Compared with traffic engineers’ traditional focus on moving many cars as fast as possible, adoption of a “Complete Streets” policy at the state or local level is a huge improvement. Designing streets to serve all modes and all types of users within those modes turns out to create a safer and more movement-efficient transportation system for everyone – including fewer car accidents and injuries!
(The key reason is that while a well-designed multi-modal road doesn’t significantly reduce car throughput – the number of cars passing through a stretch of pavement in a given time period – the presence of different kinds of users and the narrower lanes lead drivers to feel more comfortable going at lower speeds.

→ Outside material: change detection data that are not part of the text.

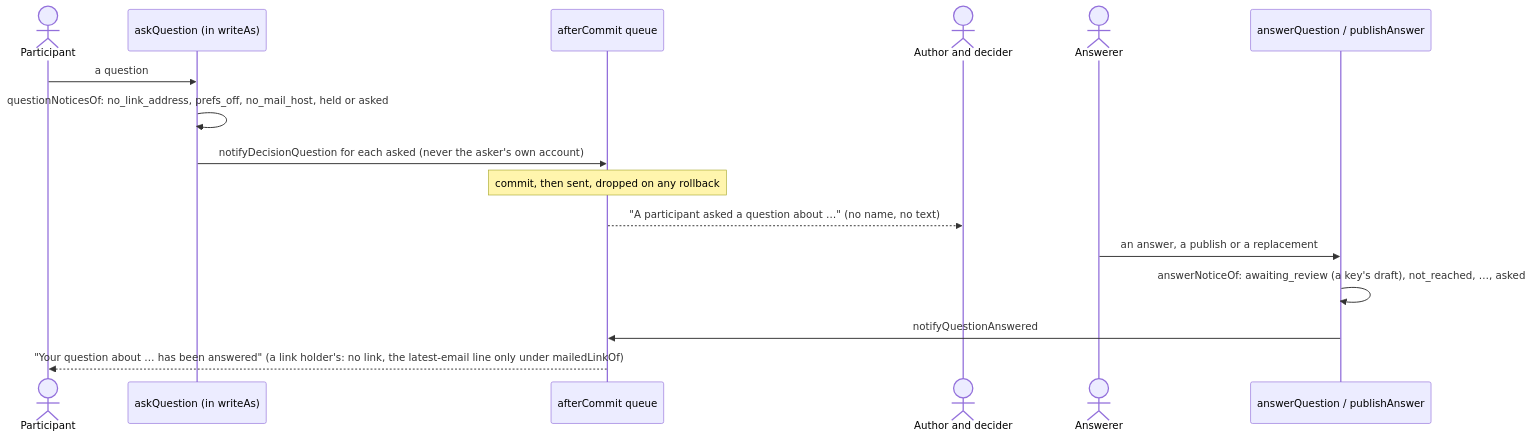
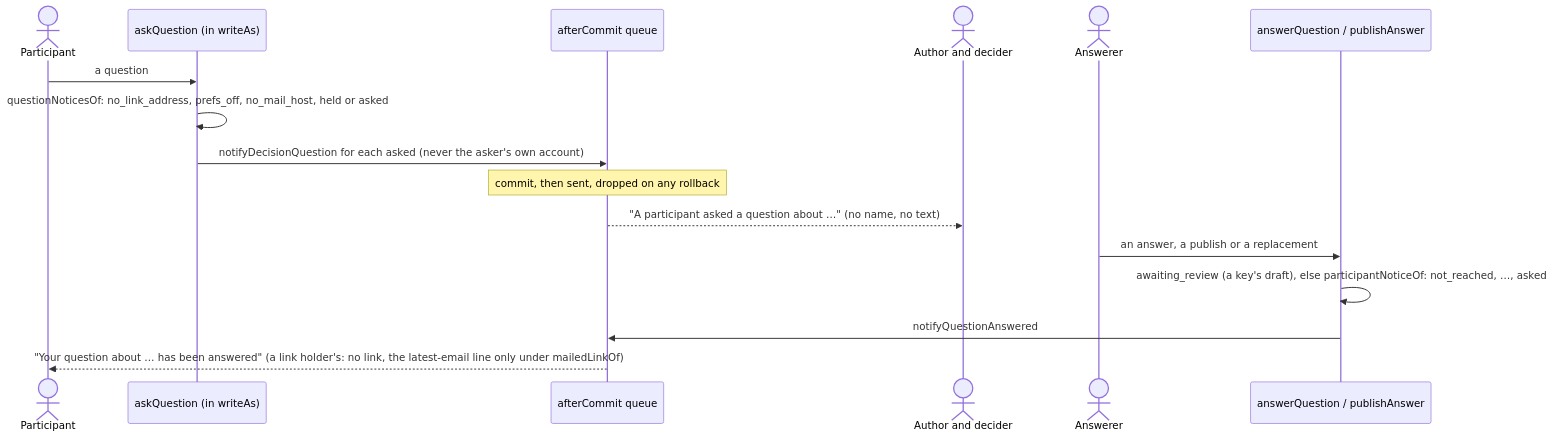
One commit to gitBoon/DumpFire changed diagram 24 of 53 in docs/notifications-email.md. Above: the diagram before and after it, drawn with Mermaid. The commit also changed other lines of this file and 82 other files, not shown here.

````diff
--- a/docs/notifications-email.md
+++ b/docs/notifications-email.md
@@ -1602,18 +1608,18 @@
 ```mermaid
 sequenceDiagram
     actor P as Participant
     participant W as askQuestion (in writeAs)
     participant Q as afterCommit queue
     actor A as Author and decider
     actor D as Answerer
     participant X as answerQuestion / publishAnswer
     P->>W: a question
     W->>W: questionNoticesOf: no_link_address, prefs_off, no_mail_host, held or asked
     W->>Q: notifyDecisionQuestion for each asked (never the asker's own account)
     Note over Q: commit, then sent, dropped on any rollback
     Q-->>A: "A participant asked a question about …" (no name, no text)
     D->>X: an answer, a publish or a replacement
-    X->>X: answerNoticeOf: awaiting_review (a key's draft), not_reached, …, asked
+    X->>X: awaiting_review (a key's draft), else participantNoticeOf: not_reached, …, asked
     X->>Q: notifyQuestionAnswered
     Q-->>P: "Your question about … has been answered" (a link holder's: no link, the latest-email line only under mailedLinkOf)
 ```
````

Meaning, as my mother used to say, that there is less “racing to the next red light.” And slower speeds equal fewer injuries – for everyone.)
But going from policy to reality requires several additional steps. First, traffic engineers need to learn how to design a complete street – which requires an unsettling change from what they were once taught was best practice and what they’ve been required to do for their entire previous career. Second, the design, approval, and construction processes need to be changed so that creating Complete Streets is the default approach in every project, with exceptions allowed only after high level approval for very limited and documented reasons. Third, transportation agencies and governmental oversight groups need to set up meaningful accountability systems so that people at every level involved in road construction are held accountable for the final results. Finally, in Massachusetts, where Complete Streets already is a state policy (as expressed in the 2009 Transportation Act that created MassDOT and in the state’s Highway Design Guidelines) the state needs to use all its leverage and power to get municipalities to move in the same direction despite their official exemption from Highway Design Guidelines for local projects funded under Chapter 90.
MassDOT has begun a Complete Streets training program for its own staff and, hopefully, municipal traffic officials. But education is only the first step. Next, MassDOT – like transportation agencies in every state trying to move into the 21st century – has to find ways to move from knowledge to practice.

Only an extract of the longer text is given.